**Your objective**. What lines in the data below mention the string "process"? Copy them out.

**Source records**.
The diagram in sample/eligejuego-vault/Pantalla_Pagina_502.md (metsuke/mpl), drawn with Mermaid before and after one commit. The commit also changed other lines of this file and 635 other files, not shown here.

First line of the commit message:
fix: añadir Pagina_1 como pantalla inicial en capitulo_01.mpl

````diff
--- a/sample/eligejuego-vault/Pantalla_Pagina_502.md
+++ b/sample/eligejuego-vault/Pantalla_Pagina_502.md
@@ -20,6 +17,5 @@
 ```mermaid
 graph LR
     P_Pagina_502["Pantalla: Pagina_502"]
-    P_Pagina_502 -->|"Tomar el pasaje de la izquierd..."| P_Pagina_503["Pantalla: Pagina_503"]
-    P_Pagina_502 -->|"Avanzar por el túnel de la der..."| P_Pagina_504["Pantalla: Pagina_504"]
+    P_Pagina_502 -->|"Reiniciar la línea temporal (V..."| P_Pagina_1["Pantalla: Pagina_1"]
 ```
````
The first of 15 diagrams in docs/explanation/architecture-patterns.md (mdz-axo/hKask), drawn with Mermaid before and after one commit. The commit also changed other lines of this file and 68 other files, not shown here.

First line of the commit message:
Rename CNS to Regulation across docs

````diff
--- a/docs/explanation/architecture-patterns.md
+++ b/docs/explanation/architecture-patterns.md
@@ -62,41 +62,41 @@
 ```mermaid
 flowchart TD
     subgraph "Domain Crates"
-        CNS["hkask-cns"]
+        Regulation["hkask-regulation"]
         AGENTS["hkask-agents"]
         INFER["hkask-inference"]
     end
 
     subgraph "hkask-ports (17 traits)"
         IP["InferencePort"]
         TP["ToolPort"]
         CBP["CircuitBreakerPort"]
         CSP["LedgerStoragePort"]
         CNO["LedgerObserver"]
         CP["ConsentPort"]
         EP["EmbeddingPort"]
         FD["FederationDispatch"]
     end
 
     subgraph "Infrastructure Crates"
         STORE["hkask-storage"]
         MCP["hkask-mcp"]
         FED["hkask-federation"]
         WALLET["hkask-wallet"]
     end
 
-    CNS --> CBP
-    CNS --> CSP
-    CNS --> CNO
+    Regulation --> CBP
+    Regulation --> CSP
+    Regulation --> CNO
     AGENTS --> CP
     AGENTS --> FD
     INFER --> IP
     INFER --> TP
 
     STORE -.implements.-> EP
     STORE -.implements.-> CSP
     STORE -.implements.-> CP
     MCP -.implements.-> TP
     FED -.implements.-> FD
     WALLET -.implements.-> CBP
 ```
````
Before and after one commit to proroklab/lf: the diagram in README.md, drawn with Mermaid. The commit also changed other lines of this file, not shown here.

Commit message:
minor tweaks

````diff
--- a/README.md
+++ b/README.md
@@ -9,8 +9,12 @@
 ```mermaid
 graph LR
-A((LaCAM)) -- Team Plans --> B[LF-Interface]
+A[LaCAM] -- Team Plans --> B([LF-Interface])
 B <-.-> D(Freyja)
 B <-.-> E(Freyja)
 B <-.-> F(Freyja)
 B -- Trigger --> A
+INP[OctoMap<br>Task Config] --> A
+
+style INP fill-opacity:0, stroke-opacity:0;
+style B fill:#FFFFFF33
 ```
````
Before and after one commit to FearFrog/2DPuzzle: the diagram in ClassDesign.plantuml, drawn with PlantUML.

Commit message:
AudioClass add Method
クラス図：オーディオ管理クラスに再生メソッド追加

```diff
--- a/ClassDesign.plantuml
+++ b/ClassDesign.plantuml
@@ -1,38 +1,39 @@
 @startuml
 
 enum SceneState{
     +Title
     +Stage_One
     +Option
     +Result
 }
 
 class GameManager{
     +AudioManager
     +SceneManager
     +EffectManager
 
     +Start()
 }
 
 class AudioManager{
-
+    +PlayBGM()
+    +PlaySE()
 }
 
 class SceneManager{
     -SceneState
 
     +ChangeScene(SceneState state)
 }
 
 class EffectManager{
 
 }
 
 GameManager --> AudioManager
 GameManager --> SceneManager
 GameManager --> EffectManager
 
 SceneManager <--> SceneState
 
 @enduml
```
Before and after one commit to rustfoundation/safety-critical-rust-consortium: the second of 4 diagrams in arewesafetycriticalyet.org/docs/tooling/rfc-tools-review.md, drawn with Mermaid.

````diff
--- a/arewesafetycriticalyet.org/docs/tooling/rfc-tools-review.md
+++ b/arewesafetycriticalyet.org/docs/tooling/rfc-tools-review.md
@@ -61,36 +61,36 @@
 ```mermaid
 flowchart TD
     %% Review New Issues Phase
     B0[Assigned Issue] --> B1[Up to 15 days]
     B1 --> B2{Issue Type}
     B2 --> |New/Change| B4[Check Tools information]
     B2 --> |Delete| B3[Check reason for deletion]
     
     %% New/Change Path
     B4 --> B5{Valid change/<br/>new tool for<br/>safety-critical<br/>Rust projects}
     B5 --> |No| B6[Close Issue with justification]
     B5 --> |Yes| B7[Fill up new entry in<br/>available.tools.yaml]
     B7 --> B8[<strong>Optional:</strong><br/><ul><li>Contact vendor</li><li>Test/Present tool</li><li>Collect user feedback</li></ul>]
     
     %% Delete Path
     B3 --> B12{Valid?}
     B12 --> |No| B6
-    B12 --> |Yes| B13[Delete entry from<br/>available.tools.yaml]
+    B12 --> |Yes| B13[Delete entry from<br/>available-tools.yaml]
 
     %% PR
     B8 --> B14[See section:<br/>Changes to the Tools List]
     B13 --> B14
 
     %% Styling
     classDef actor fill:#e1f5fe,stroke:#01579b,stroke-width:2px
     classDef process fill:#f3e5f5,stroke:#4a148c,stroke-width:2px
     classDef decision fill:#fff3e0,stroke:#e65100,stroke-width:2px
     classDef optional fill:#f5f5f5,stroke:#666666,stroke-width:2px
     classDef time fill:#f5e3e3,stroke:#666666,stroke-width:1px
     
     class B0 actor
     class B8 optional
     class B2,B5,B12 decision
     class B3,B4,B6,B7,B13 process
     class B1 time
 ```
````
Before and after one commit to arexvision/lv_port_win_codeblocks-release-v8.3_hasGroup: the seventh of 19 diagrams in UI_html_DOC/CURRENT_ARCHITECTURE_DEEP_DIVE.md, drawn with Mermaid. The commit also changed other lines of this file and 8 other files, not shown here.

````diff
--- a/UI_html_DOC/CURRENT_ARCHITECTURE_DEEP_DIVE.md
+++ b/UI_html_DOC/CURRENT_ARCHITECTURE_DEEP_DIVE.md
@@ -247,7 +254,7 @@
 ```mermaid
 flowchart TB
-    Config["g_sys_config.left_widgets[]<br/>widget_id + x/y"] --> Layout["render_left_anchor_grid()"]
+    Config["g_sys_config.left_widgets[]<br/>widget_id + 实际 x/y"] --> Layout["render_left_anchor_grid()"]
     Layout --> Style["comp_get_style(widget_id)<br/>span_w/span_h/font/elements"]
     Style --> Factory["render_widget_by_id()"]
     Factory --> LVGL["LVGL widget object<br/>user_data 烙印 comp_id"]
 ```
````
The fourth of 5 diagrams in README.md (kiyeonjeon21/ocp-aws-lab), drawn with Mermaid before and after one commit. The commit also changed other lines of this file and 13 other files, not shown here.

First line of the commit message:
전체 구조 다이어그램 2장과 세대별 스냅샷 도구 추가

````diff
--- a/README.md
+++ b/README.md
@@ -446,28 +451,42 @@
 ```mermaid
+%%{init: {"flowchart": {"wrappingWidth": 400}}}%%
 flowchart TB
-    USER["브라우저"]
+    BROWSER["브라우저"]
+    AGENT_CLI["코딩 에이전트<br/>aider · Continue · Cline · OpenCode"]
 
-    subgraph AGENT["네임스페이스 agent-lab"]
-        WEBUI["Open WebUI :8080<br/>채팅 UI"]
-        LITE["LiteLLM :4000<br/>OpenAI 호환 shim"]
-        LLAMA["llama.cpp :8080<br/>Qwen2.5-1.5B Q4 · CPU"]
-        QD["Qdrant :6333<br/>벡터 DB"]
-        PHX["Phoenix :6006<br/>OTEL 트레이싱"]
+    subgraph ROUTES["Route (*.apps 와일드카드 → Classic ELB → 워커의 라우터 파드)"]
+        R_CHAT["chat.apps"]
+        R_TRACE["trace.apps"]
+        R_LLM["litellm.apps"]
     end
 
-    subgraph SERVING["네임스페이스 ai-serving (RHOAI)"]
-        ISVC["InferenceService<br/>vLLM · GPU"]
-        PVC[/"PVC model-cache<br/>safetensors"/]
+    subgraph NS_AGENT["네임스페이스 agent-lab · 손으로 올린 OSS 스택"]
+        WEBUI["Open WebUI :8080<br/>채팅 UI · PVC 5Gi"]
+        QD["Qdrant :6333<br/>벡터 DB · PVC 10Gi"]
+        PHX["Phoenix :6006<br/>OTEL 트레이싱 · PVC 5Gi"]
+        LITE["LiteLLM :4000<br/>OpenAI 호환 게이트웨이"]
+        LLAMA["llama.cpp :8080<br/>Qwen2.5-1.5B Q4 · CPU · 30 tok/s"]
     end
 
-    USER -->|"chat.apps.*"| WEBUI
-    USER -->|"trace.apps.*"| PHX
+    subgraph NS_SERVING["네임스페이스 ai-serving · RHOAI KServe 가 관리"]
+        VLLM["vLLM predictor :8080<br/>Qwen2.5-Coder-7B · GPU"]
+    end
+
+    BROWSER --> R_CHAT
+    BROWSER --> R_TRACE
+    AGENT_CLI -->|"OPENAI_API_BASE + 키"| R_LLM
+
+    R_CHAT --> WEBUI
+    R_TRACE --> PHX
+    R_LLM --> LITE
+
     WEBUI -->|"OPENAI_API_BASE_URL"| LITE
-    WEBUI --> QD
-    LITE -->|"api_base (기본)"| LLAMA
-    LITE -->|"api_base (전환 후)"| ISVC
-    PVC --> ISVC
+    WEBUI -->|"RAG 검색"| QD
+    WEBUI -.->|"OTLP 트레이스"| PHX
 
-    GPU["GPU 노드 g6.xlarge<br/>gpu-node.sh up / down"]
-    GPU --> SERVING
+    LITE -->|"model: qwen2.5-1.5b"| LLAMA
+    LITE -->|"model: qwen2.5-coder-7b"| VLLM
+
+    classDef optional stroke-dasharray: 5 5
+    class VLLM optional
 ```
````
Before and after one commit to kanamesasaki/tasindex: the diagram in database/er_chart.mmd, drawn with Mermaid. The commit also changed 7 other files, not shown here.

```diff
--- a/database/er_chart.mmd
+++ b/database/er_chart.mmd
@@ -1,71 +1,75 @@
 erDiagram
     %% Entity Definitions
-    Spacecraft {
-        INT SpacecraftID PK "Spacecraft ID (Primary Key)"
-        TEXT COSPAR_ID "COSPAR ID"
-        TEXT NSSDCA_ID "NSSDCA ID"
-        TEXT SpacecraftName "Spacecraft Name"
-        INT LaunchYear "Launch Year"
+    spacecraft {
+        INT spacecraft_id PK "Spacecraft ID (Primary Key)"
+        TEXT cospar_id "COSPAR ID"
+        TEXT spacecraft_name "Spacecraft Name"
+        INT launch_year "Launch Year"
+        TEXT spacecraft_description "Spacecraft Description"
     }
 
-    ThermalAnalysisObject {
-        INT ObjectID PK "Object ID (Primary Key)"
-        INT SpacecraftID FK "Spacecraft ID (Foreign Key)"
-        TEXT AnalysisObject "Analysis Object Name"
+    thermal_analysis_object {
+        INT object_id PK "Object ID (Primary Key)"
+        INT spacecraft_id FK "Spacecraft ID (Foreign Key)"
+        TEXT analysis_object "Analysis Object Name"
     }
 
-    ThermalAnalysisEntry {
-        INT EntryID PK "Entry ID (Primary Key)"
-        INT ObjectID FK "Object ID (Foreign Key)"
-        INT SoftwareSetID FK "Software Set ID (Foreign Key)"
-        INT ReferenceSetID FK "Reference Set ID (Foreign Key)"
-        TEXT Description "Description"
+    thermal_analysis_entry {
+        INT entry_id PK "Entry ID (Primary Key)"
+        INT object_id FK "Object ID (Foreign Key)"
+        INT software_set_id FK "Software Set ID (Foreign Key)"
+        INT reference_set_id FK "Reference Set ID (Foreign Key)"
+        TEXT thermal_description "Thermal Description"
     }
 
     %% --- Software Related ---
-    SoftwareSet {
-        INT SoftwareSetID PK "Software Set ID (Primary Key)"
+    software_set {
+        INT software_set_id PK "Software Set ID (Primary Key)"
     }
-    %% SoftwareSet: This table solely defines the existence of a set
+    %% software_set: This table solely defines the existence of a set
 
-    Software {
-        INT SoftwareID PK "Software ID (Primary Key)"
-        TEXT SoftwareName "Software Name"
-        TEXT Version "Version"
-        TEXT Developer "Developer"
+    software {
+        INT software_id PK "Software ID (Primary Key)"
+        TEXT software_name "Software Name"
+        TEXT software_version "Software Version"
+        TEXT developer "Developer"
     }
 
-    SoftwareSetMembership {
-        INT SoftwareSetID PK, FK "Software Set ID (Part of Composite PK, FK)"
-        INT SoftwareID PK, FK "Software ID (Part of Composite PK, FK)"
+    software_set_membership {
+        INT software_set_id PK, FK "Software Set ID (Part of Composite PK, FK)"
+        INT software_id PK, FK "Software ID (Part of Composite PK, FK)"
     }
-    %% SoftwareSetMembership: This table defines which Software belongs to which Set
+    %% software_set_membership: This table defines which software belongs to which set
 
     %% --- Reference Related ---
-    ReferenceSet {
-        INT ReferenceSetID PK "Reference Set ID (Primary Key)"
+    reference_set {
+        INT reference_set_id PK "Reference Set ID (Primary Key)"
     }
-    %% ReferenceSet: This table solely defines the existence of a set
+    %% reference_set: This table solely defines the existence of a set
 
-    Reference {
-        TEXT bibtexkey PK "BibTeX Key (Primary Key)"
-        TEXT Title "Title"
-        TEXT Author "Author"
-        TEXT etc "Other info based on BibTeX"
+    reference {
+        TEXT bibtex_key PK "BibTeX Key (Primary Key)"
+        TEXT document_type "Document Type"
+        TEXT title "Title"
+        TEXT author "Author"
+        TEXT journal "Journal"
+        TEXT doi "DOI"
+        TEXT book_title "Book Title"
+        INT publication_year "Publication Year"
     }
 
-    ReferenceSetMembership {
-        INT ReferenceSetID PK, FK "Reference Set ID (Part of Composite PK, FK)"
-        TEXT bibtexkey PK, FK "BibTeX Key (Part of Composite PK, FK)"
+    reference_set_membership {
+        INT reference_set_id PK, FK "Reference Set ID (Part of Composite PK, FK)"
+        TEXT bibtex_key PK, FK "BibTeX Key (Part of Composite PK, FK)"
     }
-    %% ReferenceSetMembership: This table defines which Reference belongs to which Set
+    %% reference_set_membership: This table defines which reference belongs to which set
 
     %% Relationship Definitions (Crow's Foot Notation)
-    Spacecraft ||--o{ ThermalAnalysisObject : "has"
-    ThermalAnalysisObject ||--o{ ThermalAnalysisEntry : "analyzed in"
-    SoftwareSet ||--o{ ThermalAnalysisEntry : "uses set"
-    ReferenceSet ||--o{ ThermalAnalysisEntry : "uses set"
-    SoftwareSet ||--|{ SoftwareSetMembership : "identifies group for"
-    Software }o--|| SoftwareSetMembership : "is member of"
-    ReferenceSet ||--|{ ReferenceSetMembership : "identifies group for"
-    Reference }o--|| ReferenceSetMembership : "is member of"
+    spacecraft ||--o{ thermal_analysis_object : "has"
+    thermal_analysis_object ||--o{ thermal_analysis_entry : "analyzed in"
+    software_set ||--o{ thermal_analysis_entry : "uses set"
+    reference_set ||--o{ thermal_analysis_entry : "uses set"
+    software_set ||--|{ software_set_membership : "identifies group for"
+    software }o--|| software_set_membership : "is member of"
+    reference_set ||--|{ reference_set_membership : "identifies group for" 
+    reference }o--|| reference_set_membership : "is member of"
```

**Task solution**.
     classDef process fill:#f3e5f5,stroke:#4a148c,stroke-width:2px
     class B3,B4,B6,B7,B13 process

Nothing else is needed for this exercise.